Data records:
============================================================

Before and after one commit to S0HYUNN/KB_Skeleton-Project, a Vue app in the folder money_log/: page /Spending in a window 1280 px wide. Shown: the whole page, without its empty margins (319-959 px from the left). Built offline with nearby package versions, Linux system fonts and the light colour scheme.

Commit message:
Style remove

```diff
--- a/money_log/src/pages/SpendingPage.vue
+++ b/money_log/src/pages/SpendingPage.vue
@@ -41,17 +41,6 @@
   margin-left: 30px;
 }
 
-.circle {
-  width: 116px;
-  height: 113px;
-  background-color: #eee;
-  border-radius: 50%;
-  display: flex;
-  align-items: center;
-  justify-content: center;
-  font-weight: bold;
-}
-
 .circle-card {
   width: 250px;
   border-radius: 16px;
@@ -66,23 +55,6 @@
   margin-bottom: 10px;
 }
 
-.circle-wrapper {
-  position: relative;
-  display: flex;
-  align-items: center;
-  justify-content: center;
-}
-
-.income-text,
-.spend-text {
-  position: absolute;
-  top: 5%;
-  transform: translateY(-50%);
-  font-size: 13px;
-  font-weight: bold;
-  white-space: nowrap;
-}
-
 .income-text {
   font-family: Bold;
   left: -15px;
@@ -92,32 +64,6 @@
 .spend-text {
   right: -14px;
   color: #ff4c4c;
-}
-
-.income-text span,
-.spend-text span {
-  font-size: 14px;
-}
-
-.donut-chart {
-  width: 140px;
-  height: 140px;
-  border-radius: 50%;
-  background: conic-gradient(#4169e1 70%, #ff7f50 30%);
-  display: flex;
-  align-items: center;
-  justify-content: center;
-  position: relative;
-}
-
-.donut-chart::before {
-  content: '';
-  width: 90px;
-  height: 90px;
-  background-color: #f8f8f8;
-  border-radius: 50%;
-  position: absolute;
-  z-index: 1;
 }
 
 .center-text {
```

============================================================

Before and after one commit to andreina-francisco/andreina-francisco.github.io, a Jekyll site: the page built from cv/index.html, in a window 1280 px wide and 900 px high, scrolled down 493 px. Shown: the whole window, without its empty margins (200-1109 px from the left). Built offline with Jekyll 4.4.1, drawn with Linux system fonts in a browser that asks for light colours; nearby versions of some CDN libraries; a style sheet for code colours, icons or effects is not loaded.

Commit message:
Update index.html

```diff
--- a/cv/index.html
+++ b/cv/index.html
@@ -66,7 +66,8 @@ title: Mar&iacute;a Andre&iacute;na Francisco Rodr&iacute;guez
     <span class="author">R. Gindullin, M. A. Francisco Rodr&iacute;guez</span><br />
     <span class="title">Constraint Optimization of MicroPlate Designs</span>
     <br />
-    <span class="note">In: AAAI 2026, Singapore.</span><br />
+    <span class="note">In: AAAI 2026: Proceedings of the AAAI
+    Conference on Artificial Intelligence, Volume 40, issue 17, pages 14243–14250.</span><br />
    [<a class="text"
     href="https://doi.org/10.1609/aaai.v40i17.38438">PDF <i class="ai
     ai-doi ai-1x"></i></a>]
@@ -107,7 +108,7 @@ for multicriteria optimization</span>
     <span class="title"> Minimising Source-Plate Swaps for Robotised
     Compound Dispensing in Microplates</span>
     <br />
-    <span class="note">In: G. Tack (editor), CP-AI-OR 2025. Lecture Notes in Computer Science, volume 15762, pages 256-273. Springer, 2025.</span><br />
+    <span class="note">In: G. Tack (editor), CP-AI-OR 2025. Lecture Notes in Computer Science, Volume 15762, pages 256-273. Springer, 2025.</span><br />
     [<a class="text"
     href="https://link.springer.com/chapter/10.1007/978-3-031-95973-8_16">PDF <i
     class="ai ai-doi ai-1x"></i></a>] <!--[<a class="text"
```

============================================================

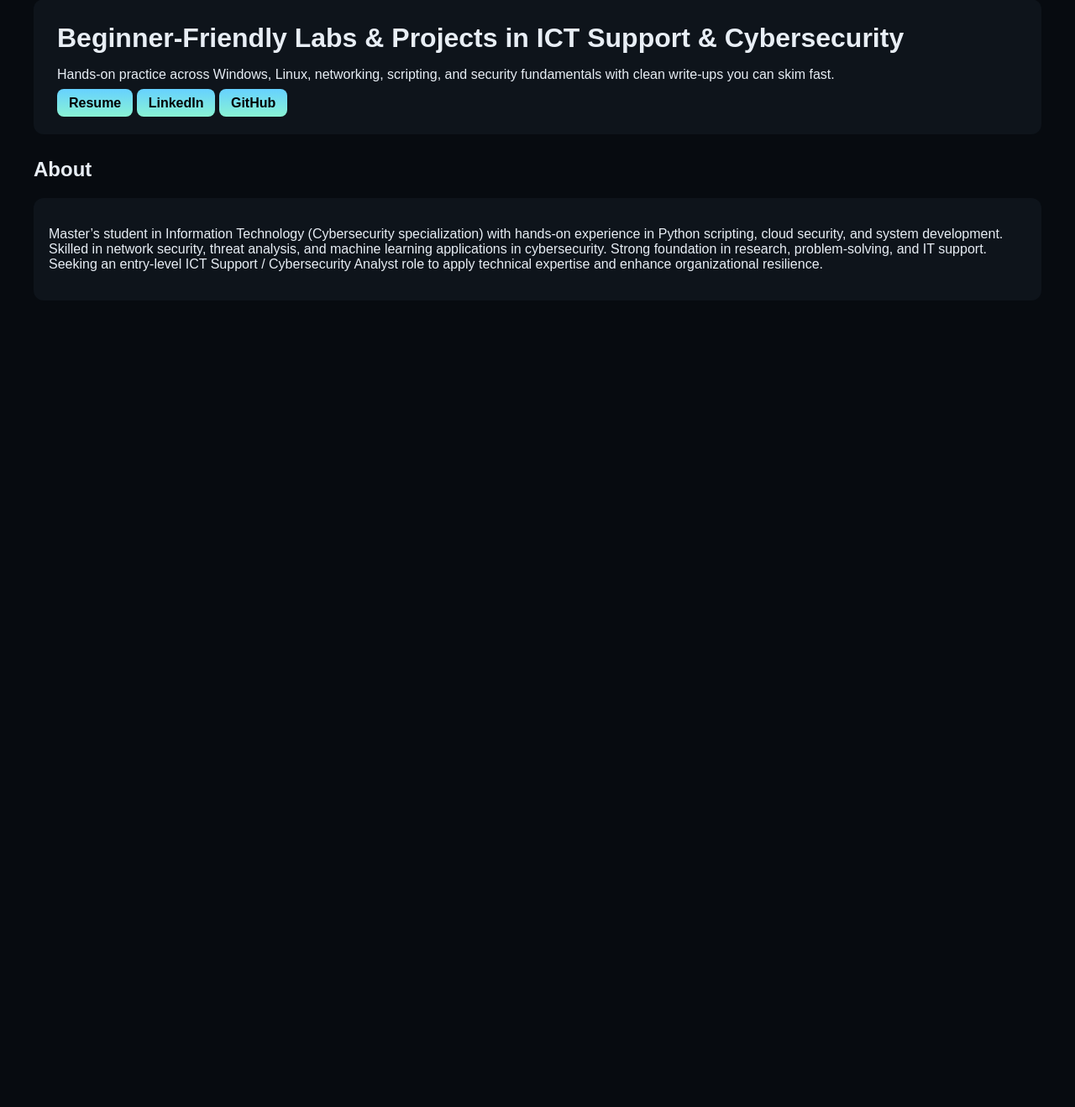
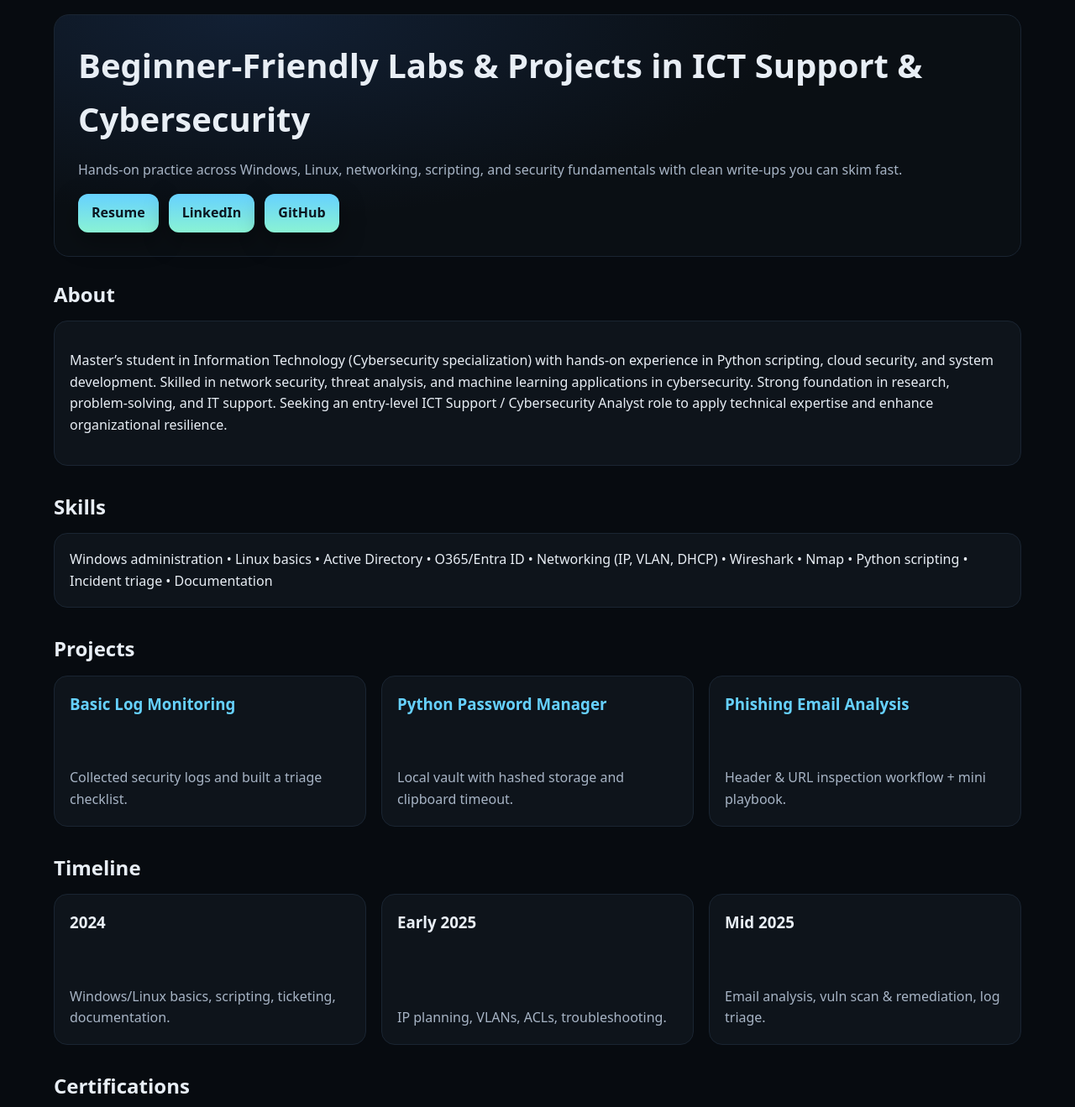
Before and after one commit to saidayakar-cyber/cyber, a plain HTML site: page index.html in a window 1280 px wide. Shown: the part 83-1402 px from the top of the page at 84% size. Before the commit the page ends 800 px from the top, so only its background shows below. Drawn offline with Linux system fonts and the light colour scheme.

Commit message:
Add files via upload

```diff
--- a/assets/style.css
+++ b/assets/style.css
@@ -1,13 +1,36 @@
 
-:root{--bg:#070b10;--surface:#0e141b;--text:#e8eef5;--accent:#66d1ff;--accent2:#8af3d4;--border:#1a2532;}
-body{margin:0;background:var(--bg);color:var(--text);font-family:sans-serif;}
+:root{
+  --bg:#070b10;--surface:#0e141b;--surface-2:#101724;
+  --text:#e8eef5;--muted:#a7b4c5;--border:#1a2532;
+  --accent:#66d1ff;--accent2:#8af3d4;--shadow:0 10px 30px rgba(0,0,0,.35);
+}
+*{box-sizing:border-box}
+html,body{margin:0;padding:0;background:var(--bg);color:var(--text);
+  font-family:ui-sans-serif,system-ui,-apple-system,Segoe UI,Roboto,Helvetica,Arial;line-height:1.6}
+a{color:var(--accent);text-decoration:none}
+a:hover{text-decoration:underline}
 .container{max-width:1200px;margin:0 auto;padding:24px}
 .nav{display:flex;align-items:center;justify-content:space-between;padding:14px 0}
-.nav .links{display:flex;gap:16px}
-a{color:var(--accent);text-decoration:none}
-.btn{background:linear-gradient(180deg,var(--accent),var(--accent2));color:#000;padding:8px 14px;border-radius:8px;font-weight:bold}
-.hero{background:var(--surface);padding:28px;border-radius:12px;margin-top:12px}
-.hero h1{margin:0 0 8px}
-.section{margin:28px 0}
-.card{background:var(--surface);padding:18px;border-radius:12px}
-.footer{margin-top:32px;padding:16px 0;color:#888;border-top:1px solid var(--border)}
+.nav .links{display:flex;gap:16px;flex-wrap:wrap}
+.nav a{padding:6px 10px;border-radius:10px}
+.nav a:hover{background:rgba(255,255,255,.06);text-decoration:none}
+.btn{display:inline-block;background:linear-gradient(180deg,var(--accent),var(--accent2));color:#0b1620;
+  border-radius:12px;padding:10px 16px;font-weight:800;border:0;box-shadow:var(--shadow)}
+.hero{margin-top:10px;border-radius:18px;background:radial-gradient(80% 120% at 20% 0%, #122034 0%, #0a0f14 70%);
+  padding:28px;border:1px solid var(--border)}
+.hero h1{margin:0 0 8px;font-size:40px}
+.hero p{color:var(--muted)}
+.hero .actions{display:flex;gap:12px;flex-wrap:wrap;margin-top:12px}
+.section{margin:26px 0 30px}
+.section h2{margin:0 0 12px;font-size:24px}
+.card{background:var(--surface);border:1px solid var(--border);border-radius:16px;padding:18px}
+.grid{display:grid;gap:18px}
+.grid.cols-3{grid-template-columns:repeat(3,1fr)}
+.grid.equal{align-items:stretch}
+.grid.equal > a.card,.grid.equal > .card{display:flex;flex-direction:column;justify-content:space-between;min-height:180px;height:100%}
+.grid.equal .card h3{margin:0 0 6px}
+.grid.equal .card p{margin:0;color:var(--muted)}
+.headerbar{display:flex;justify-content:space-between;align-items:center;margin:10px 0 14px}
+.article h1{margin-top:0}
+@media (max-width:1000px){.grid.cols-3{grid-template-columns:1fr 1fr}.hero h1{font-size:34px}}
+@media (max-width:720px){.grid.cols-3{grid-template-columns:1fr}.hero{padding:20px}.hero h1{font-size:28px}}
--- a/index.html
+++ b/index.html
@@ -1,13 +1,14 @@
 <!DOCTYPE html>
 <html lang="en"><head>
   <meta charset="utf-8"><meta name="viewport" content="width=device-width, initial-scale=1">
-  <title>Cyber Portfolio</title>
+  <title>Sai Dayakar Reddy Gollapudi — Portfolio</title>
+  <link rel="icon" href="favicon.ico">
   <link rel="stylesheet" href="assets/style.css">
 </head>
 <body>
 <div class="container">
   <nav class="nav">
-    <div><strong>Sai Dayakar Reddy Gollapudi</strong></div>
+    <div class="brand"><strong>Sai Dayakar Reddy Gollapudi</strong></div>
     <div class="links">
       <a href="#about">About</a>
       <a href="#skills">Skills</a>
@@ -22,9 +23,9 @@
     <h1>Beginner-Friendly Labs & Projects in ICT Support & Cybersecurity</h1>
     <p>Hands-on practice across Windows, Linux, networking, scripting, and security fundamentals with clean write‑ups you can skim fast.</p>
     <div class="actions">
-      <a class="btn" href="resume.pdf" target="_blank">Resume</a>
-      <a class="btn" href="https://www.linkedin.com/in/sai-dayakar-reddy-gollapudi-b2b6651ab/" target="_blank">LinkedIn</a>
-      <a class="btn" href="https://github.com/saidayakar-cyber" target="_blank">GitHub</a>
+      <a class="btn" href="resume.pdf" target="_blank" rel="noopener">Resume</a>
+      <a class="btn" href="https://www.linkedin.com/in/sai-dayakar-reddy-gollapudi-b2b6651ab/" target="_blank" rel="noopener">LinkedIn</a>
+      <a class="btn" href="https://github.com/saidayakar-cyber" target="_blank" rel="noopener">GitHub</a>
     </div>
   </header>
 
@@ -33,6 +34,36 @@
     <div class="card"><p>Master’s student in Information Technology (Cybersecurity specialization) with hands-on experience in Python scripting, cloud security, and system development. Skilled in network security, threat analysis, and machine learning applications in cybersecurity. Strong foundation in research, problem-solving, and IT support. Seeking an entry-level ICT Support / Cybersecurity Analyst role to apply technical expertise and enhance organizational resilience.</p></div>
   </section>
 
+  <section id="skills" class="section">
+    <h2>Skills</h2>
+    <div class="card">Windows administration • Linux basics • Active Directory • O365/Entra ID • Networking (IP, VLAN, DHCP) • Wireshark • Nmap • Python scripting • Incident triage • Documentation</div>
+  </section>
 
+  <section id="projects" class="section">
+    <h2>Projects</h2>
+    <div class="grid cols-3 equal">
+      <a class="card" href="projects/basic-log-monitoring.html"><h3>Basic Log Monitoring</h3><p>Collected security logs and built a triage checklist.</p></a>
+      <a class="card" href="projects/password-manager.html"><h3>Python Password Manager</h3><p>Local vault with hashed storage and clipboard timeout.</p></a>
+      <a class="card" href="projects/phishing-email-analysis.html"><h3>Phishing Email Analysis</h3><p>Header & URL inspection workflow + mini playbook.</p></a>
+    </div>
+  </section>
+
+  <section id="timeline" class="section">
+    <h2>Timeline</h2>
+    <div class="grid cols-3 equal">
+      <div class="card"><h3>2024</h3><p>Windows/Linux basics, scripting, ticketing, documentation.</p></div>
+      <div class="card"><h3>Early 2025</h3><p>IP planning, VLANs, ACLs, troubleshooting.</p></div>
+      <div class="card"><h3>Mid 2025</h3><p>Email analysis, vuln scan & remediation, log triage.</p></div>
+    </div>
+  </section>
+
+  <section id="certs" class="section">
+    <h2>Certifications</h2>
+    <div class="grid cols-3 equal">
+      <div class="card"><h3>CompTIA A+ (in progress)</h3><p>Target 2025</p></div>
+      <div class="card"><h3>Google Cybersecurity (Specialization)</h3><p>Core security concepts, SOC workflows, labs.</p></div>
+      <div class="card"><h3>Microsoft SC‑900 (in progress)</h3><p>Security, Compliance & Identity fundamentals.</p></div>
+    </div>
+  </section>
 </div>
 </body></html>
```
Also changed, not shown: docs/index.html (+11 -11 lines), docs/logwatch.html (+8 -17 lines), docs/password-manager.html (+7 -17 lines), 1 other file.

============================================================

## WHAT YOU WILL DO
With the string "root" as the key, filter the data above and show the lines that match.

## COMPLETED TASK
-:root{--bg:#070b10;--surface:#0e141b;--text:#e8eef5;--accent:#66d1ff;--accent2:#8af3d4;--border:#1a2532;}
+:root{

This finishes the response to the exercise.